  • Faith Robertson Department of Neurosurgery, Massachusetts General Hospital, Harvard Medical School, Boston, MA, USA
  • Laura Lippa Department of Neurosurgery, Ospedali Riuniti, Livorno, Italy.
  • Angelos Kolias Division of Neurosurgery, Department of Clinical Neurosciences, Addenbrooke's Hospital and University of Cambridge, Cambridge, UK
  • Ignatius Esene Neurosurgery Division, Faculty of Health Sciences, University of Bamenda, Bambili, Cameroon




Health care equity pursues the elimination of health disparities or inequalities. One of the most significant challenges is the inequality shaped by policies, for which systemic change is needed. Historically, non-surgical pathologies have received greater political priority than surgical pathologies, but we have begun to see a paradigm shift over the past decade. In 2010, Shrime et al. showed that 32.9% of all global deaths were attributed to surgically related conditions, which equated to three times more deaths than that due to non-surgical pathologies such as tuberculosis, malaria, and HIV/AIDS combined (1).  When the Lancet Commission on Global Surgery was published in 2015 (2), a new era in global health emerged. The message was clear: surgical diseases could no longer be neglected. The report emphasized the importance of systems-level improvements in service delivery, workforce training, financing, information management, infrastructure, health policy, and governance.

In neurosurgery, over five million patients present with treatable conditions each year but do not have access to surgical intervention (3). Most of these patients live in low- and middle-income countries (LMICs), particularly in Africa and South-East Asia.

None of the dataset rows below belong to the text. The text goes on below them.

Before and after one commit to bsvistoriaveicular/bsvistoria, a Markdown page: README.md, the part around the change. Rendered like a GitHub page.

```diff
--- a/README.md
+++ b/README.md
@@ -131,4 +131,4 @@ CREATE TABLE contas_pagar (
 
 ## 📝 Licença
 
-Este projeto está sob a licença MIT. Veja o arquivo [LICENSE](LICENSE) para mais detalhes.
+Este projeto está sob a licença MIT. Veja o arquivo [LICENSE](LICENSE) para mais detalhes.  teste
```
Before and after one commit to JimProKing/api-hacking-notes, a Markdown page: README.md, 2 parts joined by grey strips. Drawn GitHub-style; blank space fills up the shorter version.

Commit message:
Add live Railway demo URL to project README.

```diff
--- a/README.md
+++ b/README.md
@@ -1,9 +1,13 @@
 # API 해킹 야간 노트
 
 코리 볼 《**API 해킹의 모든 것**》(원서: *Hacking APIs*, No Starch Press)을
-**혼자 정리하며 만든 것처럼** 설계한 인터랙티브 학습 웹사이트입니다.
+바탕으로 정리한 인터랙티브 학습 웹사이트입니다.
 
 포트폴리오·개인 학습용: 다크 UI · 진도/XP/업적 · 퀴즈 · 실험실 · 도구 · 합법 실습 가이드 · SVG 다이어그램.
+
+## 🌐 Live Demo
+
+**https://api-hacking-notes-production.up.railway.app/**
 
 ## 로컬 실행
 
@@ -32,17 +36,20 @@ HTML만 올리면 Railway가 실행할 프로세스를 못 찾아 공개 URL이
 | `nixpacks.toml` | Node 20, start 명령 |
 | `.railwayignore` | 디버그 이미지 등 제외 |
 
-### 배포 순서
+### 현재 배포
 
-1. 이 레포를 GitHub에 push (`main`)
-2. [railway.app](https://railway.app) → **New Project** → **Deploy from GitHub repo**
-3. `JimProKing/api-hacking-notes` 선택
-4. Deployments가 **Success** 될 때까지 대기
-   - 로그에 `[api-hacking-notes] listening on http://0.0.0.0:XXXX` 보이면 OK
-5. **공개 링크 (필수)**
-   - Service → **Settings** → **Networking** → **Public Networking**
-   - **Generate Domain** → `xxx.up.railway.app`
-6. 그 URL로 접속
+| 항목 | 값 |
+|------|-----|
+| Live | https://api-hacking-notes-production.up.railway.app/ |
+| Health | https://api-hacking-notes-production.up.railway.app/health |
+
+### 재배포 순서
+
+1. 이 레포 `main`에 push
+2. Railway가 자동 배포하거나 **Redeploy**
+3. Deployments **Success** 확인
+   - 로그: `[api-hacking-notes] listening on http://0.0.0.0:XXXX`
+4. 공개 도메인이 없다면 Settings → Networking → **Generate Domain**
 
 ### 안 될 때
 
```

For a hospital to offer neurosurgical services, substantial investment in infrastructure and human resources is required. Hence, most neurosurgical services tend to be concentrated in tertiary hospitals or academic centers located in cities or urban regions. Moreover, the comprehensive management of a patient's neurosurgical disease relies heavily on a functioning health care system, often requiring a multidisciplinary team approach, whether in children or adults.